At the end of June, Athens will have to hand 1.6 billion euros over to the Fund, a bill that looks very tough to meet without outside help. Moreover, Greece’s international bailout expires at the same moment and if no cash-for-reforms deal is done by then, the remaining money cannot be disbursed. At that point, default would surely follow.
Because euro zone parliaments would have to ratify any agreement before funds can flow, an accord must be reached soon. June 14 is the latest deadline being bandied around but a number of those have been and gone already.
Greek premier Alexis Tsipras will brief his parliament later today on the latest state of play with the country’s creditors. His Syriza party is up in arms about what Greece’s lenders are demanding.
In a sign of accelerating efforts to bridge the gap, Tsipras, Germany’s Angela Merkel and French President Francois Hollande spoke late on Thursday via conference call, according to a Greek official. Tsipras told the two leaders that the lenders’ proposal could not be a basis for a deal. He may return to Brussels for further talks shortly.
He left Wednesday night talks with senior EU officials in Brussels saying a deal was “within sight”. But while the European Commission said progress was made, the Greek government still rejects benefit cuts and tax rises the EU and IMF want before they release fresh loans to avert bankruptcy.
Athens put forward its own blueprint which essentially involves no more austerity. Some lawmakers in the ruling party have said Tsipras could call early elections or a referendum if he had to accept a deal that crossed Syriza’s “red lines”.
There is a big gap on the required economic reforms but specifically on the level of primary budget surplus required this year, the divide is narrow – the Greeks say 0.8 percent of GDP, its lenders want 1.0 percent. That represents a concession by the EU and IMF and shows there is a deal to be done.
On how to get there, the two sides are still far apart and because the logjam has seen Greece fall back into recession and tax revenues dwindle, the actions needed in the second half of the year to deliver even that smaller surplus look tough to swallow.
Sources familiar with the creditors’ plan said it demanded a litany of painful measures that will prompt howls of outrage in the ruling Syriza party:

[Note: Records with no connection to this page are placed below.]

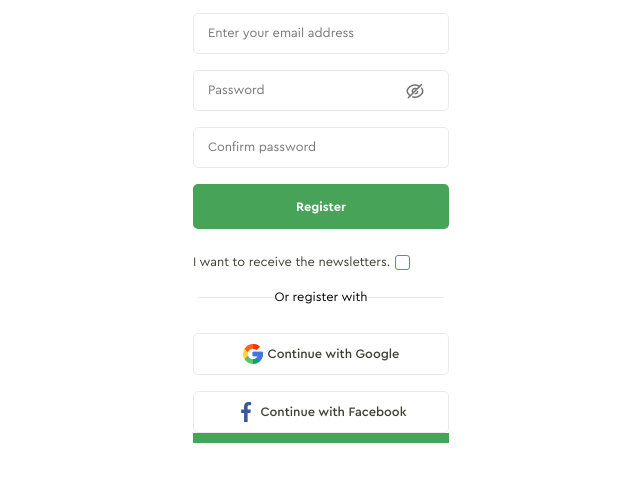
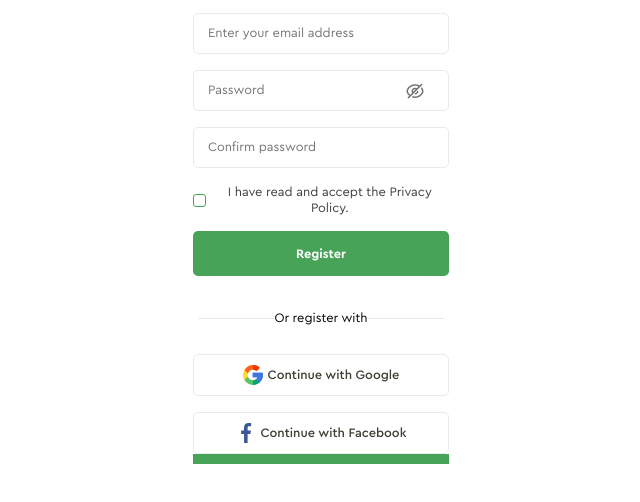
Before and after one commit to AnnPenkovska/Lessons_hillel, a plain HTML site: page pages/login.html in a window 1280 px wide. Shown: the part 170-672 px from the top of the page, without its empty margins (319-959 px from the left). Drawn offline with Linux system fonts and the light colour scheme.

Commit message:
registration form changes

```diff
--- a/css/style-login.css
+++ b/css/style-login.css
@@ -82,7 +82,8 @@ form {
     background-color:#46A358 ;
     color: #FFFFFF;
     border: none ;
-    margin-bottom: 25px;
+    margin-bottom: 15px;
+    margin-top: 15px;
     cursor: pointer;
     transition: 0.5s ease;
 }
@@ -114,11 +115,11 @@ form {
 }
 .custom-checkbox-icon {
  position: relative;
- width: 15px;
- height:15px;
- border: 1px solid #46A358;
+ width: 13px;
+ height:13px;
+ border: 0.5px solid #46A358;
  border-radius: 3px;
- margin-left: 5px;
+ margin-right: 5px;
 }
 .custom-checkbox-icon::before {
     content: '';
@@ -142,7 +143,7 @@ form {
     font-size: 0.8rem;
     text-align: center;
     line-height: 16px;
-    color: #3d3d33;
+    color: rgba(61, 61, 61, 1);
     font-weight: 100px;
 }
 
--- a/pages/login.html
+++ b/pages/login.html
@@ -22,15 +22,14 @@
         <input class="input" type="email" name="email" placeholder="Enter your email address" required>
         <input class="password-reg" type="password" name="password" placeholder="Password" required>
         <input class="input" type="password" name="confirm password" placeholder="Confirm password" required>
+        <label for="check" class="custom-checkbox">
+          <input class="checkbox" type="checkbox" name="check" id="check">
+          <div class="custom-checkbox-icon"></div>
+          <p>I have read and accept the Privacy Policy.</p>
+       </label>
         <input class="button" type="submit" value="Register">
      </form>
      </div>
-     <form action="#">
-     <label for="check" class="custom-checkbox">
-        <input class="checkbox" type="checkbox" name="check" id="check"><p>I want to receive the newsletters.</p>
-        <div class="custom-checkbox-icon"></div>
-     </label>
-     </form>
      <div class="line-label">
         <span></span>Or register with<span></span>
      </div>
```
Also changed, not shown: css/style.css (+7 -1 lines).
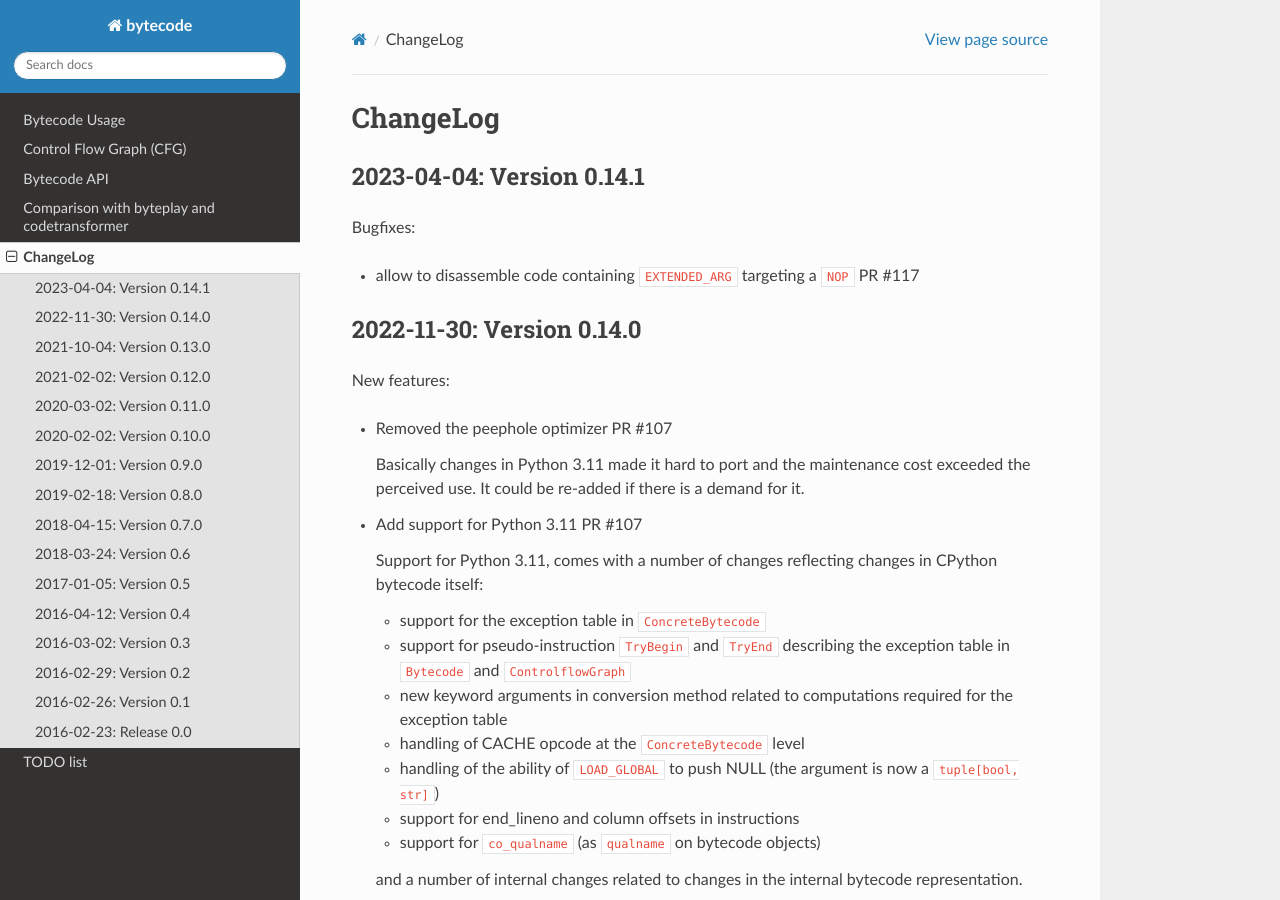
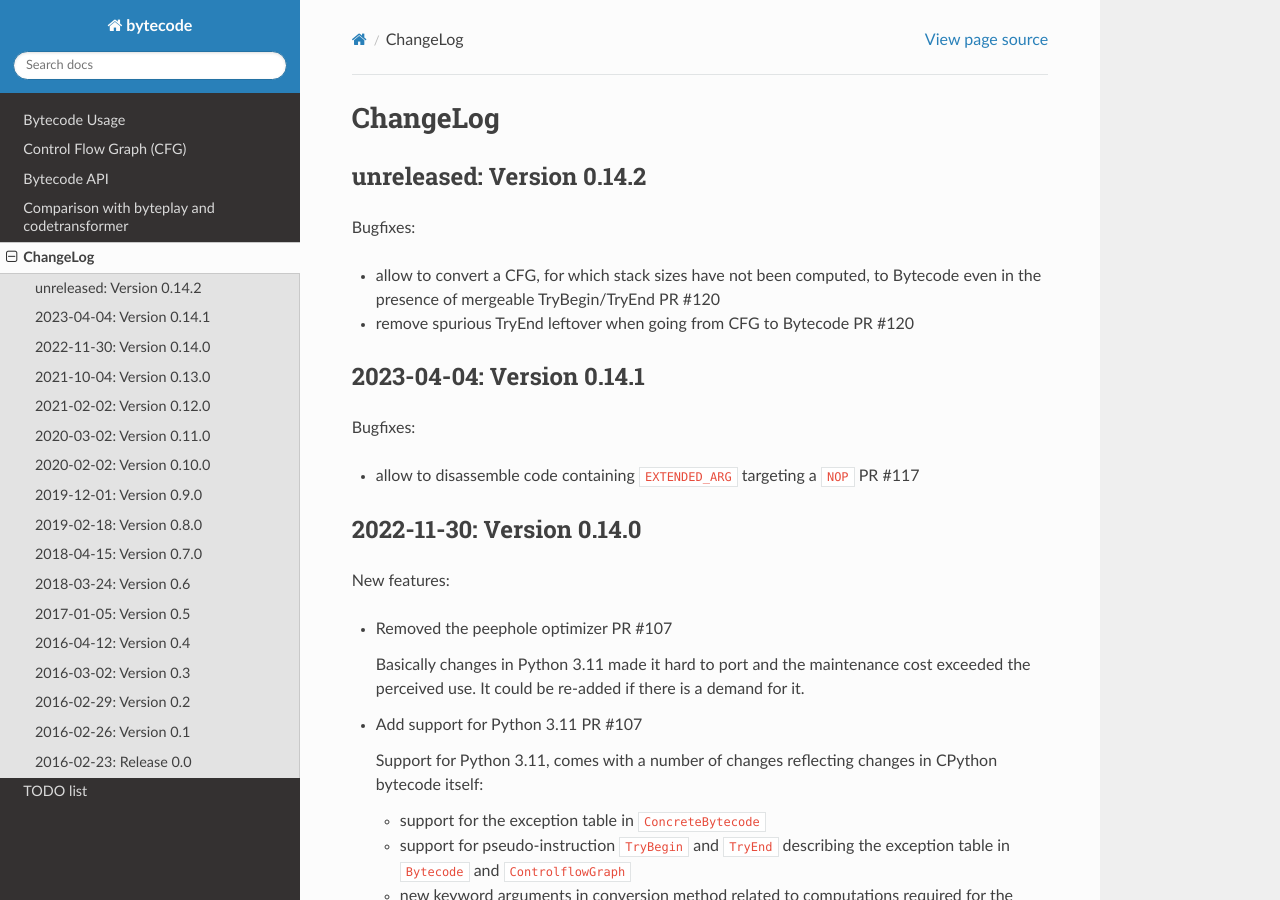
Before and after one commit to MatthieuDartiailh/bytecode, a Sphinx documentation site: the page built from doc/changelog.rst, in a window 1280 px wide and 900 px high. Built offline with Sphinx 7.4.7 and the Read the Docs theme 2.0.0, drawn with Linux system fonts in a browser that asks for light colours; the version number could not be read and is left out.

Commit message:
Allow fusing TryBegin with an unknown stack size when converting from CFG to bytecode (#120)
* cfg: forget about seen TryEnd if we encounter an already seen TryEnd

* cfg: ensure we remove dead TryEnd when fusing TryBegin/TryEnd pairs when going from CFG to bytecode

* doc: update release notes

```diff
--- a/doc/changelog.rst
+++ b/doc/changelog.rst
@@ -1,5 +1,15 @@
 ChangeLog
 =========
+
+unreleased: Version 0.14.2
+--------------------------
+
+Bugfixes:
+
+- allow to convert a CFG, for which stack sizes have not been computed, to Bytecode
+  even in the presence of mergeable TryBegin/TryEnd  PR #120
+- remove spurious TryEnd leftover when going from CFG to Bytecode  PR #120
+
 
 2023-04-04: Version 0.14.1
 --------------------------
```
Also changed, not shown: 1 other file.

- reduced spending on pensions by 1 percent of gross domestic product and a promise not to reverse any legislated reforms - 1.8 billion euros – or 1 percent of GDP – to be raised by increasing value-added tax to 11 percent for items including drugs and 23 percent for items including electricity - scrap a benefit for low income pensioners to save 800 million euros by 2016 - a hike in healthcare contributions by Greeks and a cut in the fuel subsidy - a commitment to privatising Grid operator ADMIE, Greece’s major ports in Piraeus and Thessaloniki, the former airport complex of Hellenikon, Greece’s biggest oil refinery Hellenic Petroleum and Greek telecoms operator OTE, some of which have been staunchly opposed by Syriza.

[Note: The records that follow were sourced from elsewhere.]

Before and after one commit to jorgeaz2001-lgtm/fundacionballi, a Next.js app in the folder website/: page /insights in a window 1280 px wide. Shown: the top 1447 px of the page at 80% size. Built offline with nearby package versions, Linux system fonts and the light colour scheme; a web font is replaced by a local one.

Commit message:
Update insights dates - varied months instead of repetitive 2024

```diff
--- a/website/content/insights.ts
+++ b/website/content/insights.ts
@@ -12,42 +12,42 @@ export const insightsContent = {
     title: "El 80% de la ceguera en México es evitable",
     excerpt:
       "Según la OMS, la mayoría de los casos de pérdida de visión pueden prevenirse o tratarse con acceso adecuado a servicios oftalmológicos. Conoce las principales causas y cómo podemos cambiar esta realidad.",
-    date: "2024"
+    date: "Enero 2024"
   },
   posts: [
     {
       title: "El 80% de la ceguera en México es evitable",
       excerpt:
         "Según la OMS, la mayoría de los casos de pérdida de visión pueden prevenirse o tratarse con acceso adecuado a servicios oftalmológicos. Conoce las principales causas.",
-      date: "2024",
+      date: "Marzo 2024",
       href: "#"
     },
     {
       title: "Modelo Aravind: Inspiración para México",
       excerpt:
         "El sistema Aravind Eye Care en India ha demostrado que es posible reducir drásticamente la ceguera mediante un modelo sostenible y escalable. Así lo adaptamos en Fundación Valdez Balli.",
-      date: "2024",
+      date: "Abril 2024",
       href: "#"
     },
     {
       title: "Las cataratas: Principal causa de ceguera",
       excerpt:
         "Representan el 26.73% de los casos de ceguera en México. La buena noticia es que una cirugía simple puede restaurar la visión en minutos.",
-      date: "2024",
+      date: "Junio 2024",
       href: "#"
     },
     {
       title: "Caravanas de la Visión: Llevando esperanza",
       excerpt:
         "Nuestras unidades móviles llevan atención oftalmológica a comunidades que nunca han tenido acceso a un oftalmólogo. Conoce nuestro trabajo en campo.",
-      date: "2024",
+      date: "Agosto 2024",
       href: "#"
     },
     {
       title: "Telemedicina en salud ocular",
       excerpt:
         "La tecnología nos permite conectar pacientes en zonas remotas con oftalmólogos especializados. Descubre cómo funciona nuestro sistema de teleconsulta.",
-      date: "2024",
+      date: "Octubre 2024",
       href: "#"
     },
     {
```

Eurogroup chairman Jeroen Dijsselbloem said on Thursday that the gap between Greece and its lenders had narrowed and that Athens was expected to present alternatives to the lenders’ proposals within days.
The carrot being dangled is that if Greece does meet the lenders’ demands, or at least most of them, around 10 billion euros which was earmarked for Greek bank recapitalization but never used could be handed back to keep the government going over July and August when it faces even more hefty bills.

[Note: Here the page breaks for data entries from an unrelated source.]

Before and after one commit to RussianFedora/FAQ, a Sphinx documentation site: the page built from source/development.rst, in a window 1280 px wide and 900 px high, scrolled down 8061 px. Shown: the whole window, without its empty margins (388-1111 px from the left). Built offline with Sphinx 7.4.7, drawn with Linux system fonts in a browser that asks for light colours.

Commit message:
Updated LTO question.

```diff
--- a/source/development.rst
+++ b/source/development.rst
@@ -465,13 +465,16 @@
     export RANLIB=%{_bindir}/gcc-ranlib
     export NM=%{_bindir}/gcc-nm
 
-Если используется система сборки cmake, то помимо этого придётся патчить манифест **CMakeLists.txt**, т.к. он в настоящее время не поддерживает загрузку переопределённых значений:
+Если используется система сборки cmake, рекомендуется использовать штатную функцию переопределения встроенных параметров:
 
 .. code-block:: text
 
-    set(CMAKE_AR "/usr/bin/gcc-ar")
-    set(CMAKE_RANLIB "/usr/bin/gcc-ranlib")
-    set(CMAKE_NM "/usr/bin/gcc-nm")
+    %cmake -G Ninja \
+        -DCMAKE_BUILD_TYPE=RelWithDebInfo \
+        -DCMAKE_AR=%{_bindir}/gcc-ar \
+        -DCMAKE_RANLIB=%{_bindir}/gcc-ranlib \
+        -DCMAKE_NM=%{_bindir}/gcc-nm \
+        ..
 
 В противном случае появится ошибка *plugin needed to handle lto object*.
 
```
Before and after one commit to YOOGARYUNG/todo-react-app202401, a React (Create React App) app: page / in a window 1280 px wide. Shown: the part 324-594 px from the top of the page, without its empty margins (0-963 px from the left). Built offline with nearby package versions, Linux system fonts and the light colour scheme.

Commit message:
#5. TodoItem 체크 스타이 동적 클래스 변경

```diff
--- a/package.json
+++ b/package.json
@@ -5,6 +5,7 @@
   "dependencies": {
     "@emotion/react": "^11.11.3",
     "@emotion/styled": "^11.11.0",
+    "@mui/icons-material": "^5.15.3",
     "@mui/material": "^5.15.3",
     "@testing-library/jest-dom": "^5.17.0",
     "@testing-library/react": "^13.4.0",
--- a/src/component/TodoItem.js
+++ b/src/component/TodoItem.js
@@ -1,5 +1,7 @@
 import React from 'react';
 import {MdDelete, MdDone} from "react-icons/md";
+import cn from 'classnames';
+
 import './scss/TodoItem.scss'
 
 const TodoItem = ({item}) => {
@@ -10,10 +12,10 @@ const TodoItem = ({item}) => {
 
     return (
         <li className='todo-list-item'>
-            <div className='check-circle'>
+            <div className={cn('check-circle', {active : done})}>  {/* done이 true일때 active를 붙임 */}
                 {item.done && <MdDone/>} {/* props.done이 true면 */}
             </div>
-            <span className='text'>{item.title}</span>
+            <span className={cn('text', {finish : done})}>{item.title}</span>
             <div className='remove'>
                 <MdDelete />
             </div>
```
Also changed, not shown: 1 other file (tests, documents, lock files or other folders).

The big European data of the day, German industrial orders, showed a higher than forecast increase of 1.4 percent in April, largely on the back of strong overseas demand. That followed a 1.1 percent increase in March. Globally, the day will be dominated by the monthly U.S. jobs report due later.
French President Francois Hollande’s ruling Socialist Party holds its annual congress for three days from Friday. Various factions will seek to impose their policy line, a tussle that could expose tensions between hardliners and Prime Minister Manual Valls, who has espoused business-friendly social democracy with Hollande’s blessing. The odds are the party overwhelmingly backs the men in charge.
Ukraine’s finance ministry and a group of its creditors will hold a teleconference to discuss progress towards reaching agreement on restructuring $20 billion of Ukrainian debt. An agreement – which looks some way off yet – should trigger disbursement to Ukraine of about $2.6 billion of fresh credit from the IMF.
Yemen’s dominant Houthis have agreed to join United Nations-backed peace talks, a day after their opponents in the exiled government confirmed their attendance. A Saudi-led coalition of Arab states has been bombing Houthi forces for more than two months in an attempt to restore President Abd-Rabbu Mansour Hadi. Around 2,000 people have been killed and half a million displaced by the fighting.